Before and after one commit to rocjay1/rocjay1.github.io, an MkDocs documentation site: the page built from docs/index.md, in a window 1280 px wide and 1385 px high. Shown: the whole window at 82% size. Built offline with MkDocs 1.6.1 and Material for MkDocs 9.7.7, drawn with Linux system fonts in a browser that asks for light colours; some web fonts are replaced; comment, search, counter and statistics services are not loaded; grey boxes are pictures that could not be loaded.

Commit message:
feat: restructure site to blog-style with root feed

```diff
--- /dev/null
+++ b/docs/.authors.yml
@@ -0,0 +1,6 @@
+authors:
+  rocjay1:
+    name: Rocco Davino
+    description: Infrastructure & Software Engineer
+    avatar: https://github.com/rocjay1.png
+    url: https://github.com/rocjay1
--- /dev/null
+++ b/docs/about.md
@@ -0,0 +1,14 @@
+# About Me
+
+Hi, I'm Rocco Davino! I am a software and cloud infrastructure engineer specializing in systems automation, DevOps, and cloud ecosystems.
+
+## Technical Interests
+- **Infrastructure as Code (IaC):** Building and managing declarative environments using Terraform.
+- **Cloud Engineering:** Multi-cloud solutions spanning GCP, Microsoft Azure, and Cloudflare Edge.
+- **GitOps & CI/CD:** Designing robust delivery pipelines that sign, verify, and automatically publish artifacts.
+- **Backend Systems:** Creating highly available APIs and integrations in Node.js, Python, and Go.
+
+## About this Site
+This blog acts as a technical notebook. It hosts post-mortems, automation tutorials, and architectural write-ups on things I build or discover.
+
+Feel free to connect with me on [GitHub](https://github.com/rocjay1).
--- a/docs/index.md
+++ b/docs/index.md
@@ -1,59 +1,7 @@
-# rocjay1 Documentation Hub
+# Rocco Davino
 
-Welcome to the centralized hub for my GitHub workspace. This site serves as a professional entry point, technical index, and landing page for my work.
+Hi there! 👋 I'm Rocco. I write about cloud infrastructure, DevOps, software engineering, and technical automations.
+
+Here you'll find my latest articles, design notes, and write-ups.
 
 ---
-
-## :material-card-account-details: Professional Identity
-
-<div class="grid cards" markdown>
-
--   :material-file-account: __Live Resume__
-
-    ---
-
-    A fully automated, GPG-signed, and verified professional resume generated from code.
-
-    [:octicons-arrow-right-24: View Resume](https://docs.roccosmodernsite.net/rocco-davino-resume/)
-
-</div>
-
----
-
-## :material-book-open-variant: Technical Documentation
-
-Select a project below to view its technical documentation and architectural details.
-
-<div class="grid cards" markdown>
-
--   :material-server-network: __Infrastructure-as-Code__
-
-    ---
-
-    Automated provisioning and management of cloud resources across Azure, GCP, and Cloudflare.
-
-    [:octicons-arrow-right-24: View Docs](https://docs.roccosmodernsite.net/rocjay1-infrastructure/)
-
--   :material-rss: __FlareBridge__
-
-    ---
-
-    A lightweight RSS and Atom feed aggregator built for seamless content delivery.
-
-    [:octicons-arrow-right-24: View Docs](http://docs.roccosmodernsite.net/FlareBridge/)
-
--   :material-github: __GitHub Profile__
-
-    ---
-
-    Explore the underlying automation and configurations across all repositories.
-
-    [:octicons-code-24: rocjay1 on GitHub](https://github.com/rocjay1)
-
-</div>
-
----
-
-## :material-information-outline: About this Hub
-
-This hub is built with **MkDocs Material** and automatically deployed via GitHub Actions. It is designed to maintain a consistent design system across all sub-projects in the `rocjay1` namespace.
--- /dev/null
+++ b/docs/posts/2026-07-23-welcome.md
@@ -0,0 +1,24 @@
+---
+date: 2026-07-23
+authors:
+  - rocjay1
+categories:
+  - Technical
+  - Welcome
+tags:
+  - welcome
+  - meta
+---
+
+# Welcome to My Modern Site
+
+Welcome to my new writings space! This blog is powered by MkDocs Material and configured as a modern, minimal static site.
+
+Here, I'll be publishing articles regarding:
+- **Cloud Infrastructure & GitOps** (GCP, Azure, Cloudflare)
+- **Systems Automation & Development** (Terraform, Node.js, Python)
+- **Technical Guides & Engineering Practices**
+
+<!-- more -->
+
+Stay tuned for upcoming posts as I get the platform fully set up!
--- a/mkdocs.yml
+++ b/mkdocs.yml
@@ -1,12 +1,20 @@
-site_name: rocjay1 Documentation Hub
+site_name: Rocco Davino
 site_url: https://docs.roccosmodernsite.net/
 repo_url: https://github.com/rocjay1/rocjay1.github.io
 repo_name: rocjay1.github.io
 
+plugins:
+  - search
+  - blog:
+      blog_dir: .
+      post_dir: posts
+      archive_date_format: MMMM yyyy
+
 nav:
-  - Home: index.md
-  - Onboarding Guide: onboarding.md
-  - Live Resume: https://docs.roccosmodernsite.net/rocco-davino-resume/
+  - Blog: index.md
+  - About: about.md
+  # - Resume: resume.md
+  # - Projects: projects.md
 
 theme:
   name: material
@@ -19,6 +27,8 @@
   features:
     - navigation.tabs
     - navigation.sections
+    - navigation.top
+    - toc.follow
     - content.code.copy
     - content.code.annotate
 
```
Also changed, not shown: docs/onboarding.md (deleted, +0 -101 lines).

Description of the task> Check every line above for the string "Cloudflare" and copy those that have it.

Task response>
+- **Cloud Engineering:** Multi-cloud solutions spanning GCP, Microsoft Azure, and Cloudflare Edge.
-    Automated provisioning and management of cloud resources across Azure, GCP, and Cloudflare.
+- **Cloud Infrastructure & GitOps** (GCP, Azure, Cloudflare)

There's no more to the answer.